Change detection outputs:
********************

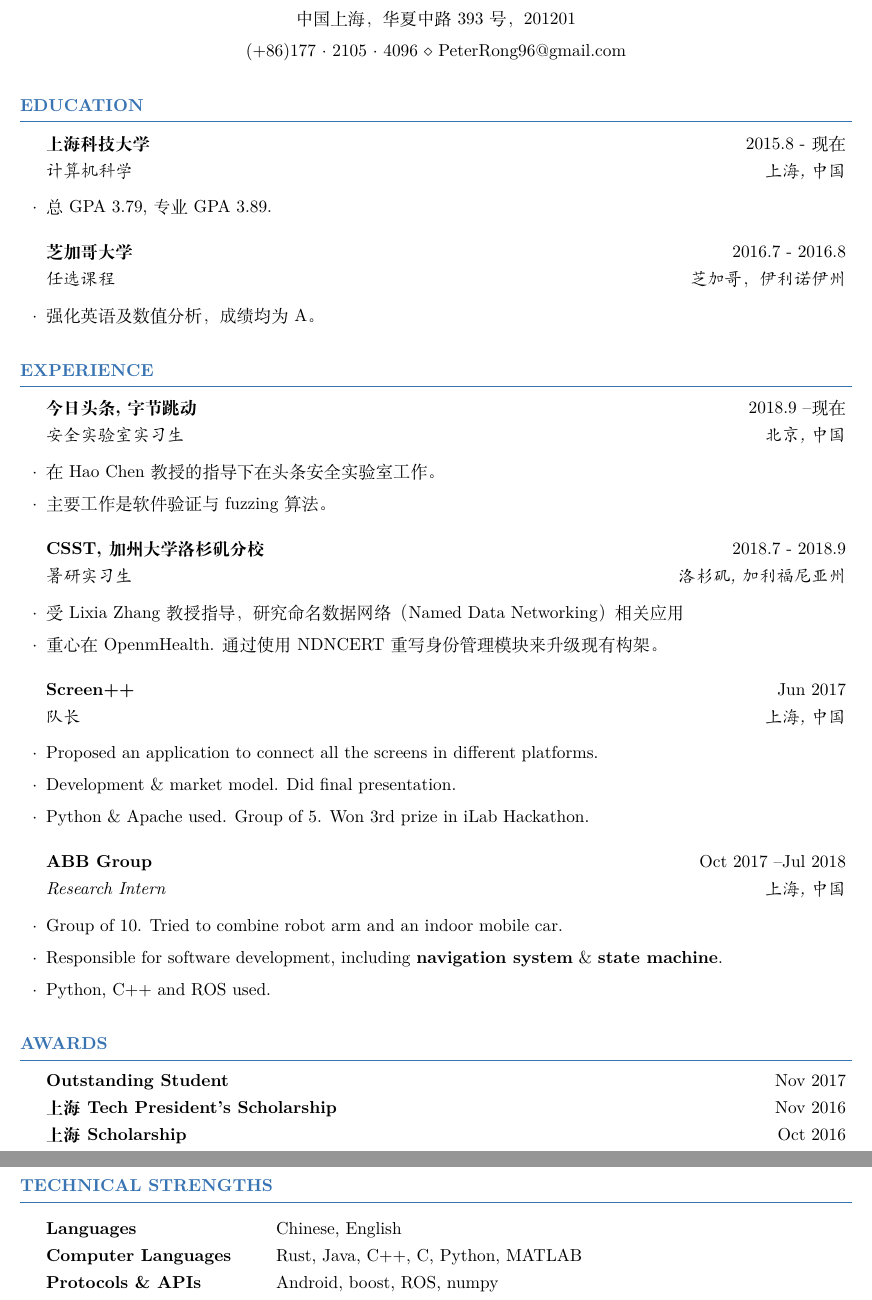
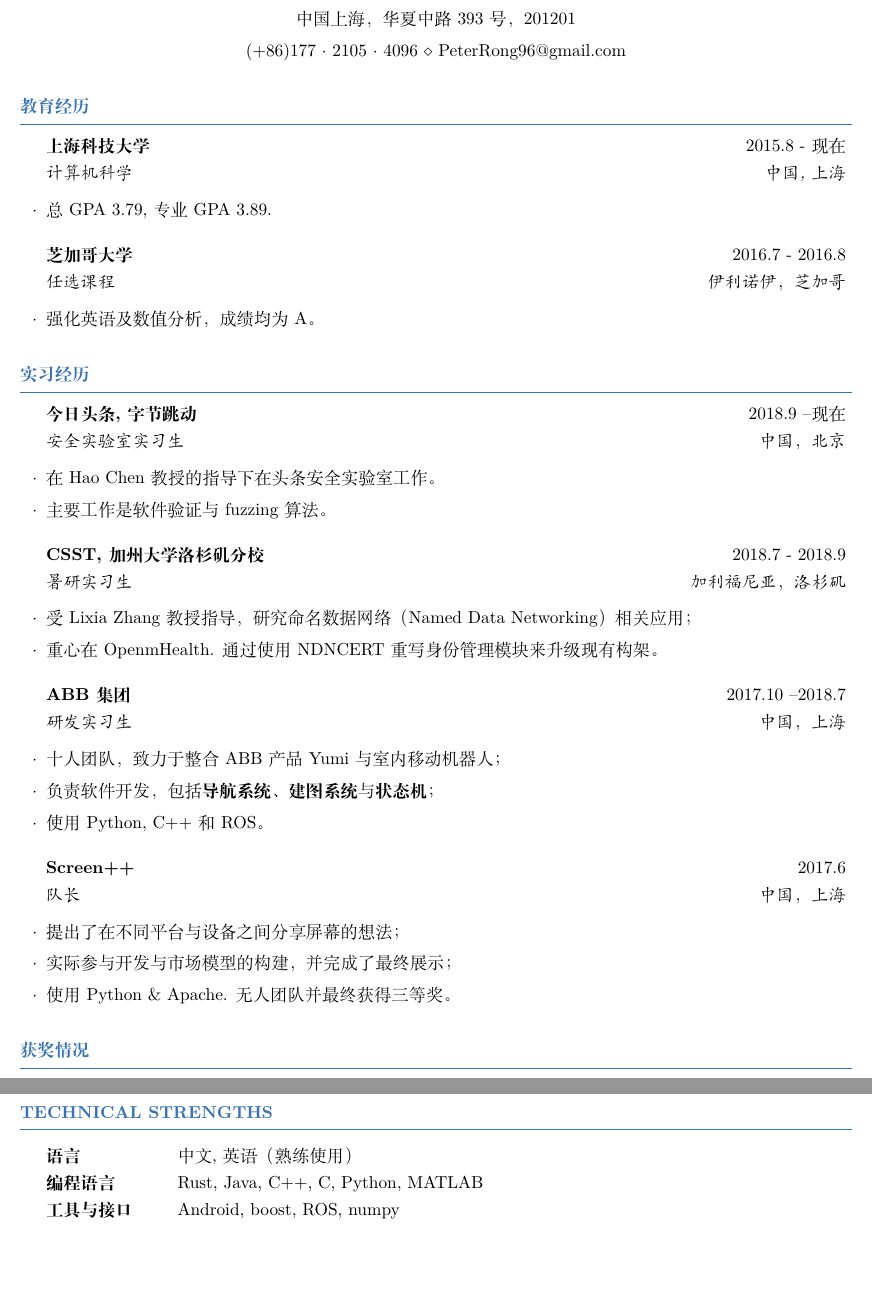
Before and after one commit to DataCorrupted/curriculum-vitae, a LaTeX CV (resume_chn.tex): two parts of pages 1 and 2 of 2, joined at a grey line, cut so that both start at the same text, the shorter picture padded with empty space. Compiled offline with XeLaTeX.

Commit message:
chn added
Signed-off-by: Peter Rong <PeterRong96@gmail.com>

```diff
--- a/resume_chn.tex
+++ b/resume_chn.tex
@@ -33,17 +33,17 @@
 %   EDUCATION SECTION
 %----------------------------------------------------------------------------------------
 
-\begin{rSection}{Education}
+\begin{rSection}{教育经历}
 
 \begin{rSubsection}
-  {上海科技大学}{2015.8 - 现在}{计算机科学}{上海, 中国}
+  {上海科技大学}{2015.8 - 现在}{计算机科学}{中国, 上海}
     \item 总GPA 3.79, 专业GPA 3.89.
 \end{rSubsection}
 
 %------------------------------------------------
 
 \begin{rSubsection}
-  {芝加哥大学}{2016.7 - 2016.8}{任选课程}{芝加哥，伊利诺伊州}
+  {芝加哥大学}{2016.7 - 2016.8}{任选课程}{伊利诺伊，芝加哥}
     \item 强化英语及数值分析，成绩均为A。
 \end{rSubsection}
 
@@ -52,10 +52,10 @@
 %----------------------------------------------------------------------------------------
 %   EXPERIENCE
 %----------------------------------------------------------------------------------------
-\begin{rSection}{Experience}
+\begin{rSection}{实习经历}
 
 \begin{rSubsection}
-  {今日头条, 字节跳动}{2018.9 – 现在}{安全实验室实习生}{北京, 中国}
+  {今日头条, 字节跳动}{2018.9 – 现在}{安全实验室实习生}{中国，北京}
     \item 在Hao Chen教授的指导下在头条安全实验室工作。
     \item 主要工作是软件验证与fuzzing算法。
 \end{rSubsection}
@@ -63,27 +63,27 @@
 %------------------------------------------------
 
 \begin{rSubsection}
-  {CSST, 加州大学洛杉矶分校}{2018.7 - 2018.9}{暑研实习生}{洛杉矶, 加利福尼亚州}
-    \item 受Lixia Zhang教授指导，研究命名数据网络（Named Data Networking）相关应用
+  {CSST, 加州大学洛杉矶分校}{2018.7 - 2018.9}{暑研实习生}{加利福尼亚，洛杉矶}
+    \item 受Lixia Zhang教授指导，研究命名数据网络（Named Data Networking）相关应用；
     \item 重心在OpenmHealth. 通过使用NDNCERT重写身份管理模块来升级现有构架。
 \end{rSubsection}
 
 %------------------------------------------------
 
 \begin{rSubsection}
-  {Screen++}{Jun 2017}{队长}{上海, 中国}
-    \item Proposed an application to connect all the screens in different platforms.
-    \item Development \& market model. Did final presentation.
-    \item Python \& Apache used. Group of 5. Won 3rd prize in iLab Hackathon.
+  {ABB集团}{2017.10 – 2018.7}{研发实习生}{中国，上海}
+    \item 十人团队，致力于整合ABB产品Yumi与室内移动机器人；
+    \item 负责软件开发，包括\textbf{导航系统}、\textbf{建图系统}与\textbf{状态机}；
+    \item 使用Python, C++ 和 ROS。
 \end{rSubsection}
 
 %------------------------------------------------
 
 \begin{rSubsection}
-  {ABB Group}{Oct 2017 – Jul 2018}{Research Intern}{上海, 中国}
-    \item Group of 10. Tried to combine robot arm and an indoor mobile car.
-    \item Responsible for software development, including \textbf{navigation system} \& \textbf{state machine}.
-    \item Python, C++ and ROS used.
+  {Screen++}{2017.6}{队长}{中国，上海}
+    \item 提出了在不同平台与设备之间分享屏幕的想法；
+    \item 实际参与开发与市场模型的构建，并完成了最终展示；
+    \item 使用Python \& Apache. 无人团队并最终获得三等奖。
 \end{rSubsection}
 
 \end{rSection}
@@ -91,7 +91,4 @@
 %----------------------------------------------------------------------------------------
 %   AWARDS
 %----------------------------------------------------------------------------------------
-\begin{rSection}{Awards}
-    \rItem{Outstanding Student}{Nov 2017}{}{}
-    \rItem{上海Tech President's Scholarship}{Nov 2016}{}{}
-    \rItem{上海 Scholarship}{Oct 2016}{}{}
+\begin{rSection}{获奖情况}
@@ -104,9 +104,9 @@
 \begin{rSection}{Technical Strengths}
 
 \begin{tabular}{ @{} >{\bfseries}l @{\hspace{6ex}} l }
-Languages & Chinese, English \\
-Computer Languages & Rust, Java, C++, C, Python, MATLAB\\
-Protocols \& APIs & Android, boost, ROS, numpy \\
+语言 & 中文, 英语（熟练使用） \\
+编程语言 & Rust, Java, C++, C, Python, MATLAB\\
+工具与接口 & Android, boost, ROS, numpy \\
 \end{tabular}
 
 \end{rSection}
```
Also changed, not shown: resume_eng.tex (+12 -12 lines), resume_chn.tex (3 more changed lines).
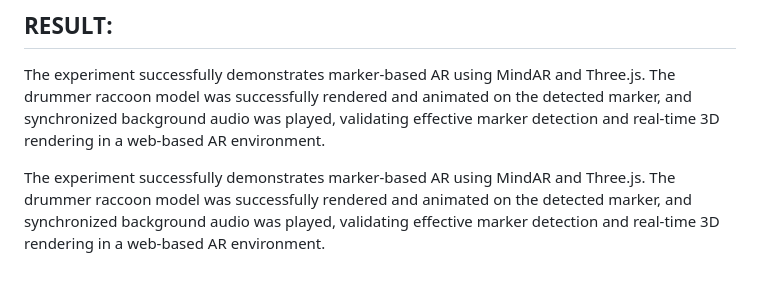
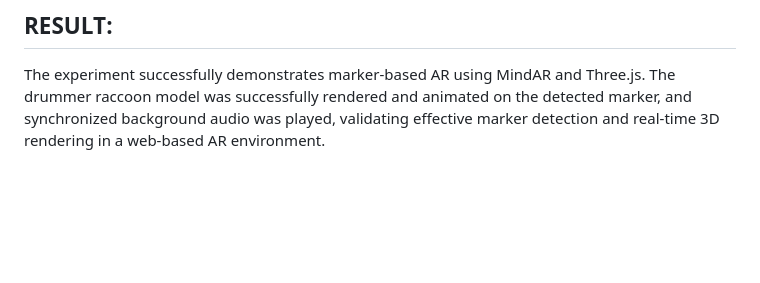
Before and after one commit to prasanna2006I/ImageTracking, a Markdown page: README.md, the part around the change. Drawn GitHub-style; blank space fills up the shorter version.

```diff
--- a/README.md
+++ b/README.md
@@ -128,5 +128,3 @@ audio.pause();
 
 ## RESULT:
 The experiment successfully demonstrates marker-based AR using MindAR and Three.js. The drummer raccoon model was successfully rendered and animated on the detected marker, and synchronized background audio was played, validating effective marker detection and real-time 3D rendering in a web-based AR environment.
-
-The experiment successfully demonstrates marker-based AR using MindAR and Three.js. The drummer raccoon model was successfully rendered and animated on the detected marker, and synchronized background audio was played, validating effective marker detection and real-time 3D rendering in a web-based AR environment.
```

********************

The lines to return are those in the entries above that include "rSection".

## Result for this exercise
-\begin{rSection}{Education}
+\begin{rSection}{教育经历}
-\begin{rSection}{Experience}
+\begin{rSection}{实习经历}
 \end{rSection}
-\begin{rSection}{Awards}
+\begin{rSection}{获奖情况}
 \begin{rSection}{Technical Strengths}
 \end{rSection}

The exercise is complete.